You know that you live in Lancaster when you have ‘Loud Bus Guy’ on Facebook and you hold constant paranoia for the potential that your spine conversations will be quoted on ‘Overheard at Lancaster.’ You know what the words ‘mardy’ and ‘barm-cake’ mean, or at least you pretend to. You question why Lancaster is termed a ‘city’, and some Southerners may indeed wonder whether the four-legged creatures roaming the neighboring fields are cows, horses or giraffes. You know that you are in Lancaster when the ‘duck-crossing’ road sign is held with reverence and respect – ducks are given the grass outside County Diner exclusively, are photographed continually beside a wide-grinning duck-tourist student, and are documented on Overheard and Lancaster (hell, they are so much loved that one student was hatching geese publically on the Facebook page). All hail the ducks.

You know roughly that Lancashire hot pot exists, but you have never actually tried it. Your parents told you when you were a prospective fresher that it would probably be your staple diet, but you still have no f****** idea what it is. Soup, sheep broth, Hamlet’s witches’ cauldron potion? It would probably help ward away the chain-colds that you suffer in Lancaster – you are ill just about every fortnight, and Lemsip is consumed more regularly than even a good old brew. A streaming nose and flushed cheeks become the norm, they literally define you. You might even come to realise that the hideous non-sexy thermal underwear that your Gran bought you for Christmas is actually the most comfortable and sensible garment that you have ever worn. In extreme Northern-local-convert situations, you might purchase some walking boots. And know that they make you look ‘mint.’

Finally, you know that; when your parents drive you over the hill to Lancaster, the car temperature drops by six degrees immediately and you nearly run over a duck on the way to your accommodation, you are finally home.

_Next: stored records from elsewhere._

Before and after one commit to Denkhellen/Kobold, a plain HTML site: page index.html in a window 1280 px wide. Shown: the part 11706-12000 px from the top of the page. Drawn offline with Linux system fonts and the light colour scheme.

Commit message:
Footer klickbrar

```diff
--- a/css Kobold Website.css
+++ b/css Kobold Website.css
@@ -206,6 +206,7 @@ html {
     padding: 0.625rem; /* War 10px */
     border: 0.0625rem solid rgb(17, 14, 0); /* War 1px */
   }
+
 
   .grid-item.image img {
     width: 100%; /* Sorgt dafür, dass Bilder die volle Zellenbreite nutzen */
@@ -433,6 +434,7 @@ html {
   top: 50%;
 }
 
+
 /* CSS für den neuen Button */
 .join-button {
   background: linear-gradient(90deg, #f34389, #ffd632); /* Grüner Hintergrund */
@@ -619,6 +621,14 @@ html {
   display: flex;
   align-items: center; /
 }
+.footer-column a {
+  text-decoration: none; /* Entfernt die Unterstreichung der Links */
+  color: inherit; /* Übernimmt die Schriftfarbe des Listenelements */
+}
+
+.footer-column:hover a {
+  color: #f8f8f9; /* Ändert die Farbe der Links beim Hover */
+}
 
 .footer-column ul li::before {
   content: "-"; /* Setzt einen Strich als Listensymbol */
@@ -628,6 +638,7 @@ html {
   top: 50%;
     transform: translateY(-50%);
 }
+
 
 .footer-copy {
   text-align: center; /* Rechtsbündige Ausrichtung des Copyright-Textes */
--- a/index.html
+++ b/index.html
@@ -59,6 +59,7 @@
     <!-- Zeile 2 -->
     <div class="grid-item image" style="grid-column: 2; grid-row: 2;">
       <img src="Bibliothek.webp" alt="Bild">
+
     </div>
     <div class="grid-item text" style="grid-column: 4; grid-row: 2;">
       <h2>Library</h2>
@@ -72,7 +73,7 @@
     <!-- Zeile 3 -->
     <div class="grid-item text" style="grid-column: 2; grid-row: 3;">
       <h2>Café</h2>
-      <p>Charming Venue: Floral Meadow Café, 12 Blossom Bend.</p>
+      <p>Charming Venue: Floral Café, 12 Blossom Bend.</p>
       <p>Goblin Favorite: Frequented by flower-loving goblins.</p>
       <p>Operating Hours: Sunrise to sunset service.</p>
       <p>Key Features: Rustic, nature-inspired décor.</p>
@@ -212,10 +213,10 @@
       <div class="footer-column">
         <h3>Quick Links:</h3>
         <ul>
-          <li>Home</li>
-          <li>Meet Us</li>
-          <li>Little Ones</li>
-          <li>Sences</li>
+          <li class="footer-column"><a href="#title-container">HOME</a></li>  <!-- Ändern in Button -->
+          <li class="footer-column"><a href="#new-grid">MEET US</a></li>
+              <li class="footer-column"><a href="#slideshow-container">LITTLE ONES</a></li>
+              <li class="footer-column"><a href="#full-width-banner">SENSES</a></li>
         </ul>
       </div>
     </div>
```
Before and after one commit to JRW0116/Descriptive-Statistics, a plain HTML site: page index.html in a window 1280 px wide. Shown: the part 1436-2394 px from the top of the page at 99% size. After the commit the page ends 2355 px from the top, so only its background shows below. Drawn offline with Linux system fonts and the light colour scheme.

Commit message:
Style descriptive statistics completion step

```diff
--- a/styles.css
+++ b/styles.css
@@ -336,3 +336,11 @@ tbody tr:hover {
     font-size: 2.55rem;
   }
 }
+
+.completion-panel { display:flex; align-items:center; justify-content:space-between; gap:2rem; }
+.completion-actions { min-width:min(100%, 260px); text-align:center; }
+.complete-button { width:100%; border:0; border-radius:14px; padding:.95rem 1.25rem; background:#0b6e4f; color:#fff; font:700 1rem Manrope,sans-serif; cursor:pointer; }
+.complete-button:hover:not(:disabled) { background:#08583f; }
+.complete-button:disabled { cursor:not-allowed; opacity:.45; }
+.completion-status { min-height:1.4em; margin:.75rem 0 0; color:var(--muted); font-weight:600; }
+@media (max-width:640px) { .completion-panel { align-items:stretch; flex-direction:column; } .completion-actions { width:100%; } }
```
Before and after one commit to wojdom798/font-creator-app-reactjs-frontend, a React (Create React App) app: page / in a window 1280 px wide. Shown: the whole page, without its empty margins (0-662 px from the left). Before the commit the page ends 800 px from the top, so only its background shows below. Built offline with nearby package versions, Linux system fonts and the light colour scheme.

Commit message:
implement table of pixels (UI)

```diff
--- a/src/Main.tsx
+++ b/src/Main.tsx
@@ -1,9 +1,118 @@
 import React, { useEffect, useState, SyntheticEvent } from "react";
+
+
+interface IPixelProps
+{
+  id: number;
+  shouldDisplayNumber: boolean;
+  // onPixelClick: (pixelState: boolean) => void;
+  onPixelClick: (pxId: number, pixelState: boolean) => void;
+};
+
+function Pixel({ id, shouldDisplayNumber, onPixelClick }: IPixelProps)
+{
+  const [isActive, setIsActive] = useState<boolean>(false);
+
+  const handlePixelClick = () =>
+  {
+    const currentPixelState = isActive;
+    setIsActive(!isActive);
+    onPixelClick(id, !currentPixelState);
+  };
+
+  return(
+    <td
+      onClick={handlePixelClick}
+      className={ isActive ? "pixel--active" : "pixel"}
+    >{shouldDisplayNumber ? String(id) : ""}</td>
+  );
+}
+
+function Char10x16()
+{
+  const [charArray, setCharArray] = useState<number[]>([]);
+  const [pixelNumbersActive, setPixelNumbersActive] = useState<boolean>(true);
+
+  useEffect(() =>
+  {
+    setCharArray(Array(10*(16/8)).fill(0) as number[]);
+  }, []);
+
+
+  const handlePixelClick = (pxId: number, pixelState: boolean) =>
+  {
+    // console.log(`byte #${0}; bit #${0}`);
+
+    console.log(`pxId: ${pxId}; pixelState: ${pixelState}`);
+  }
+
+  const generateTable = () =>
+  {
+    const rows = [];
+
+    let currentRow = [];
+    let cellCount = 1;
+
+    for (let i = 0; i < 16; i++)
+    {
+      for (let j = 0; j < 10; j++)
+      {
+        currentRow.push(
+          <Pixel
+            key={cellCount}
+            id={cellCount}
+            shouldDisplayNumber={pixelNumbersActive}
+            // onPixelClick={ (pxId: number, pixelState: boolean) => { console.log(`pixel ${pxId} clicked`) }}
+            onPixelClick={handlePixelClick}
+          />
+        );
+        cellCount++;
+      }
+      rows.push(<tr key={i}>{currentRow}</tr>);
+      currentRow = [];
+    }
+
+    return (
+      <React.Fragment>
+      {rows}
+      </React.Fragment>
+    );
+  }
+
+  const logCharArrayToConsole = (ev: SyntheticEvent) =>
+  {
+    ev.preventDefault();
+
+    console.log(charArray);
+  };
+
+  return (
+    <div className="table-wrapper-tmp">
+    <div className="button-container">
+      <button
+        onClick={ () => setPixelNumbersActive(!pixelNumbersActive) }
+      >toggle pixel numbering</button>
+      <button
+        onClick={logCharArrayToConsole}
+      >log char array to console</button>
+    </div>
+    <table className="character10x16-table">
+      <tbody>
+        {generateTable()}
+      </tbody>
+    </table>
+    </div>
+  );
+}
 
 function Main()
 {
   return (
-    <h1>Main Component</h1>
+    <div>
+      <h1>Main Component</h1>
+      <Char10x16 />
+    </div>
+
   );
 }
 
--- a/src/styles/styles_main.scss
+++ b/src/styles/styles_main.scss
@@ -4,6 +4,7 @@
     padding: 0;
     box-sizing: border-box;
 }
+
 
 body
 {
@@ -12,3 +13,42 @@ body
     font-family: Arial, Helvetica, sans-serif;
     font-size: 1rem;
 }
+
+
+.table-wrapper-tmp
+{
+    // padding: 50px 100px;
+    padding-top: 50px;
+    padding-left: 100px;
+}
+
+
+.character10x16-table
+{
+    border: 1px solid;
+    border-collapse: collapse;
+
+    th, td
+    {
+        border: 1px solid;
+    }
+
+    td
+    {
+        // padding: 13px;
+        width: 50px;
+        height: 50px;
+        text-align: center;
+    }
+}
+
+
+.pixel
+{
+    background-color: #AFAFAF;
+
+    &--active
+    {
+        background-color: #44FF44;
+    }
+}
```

In the land of Sugar, brews, friendly people, Gregg pasties, and rain.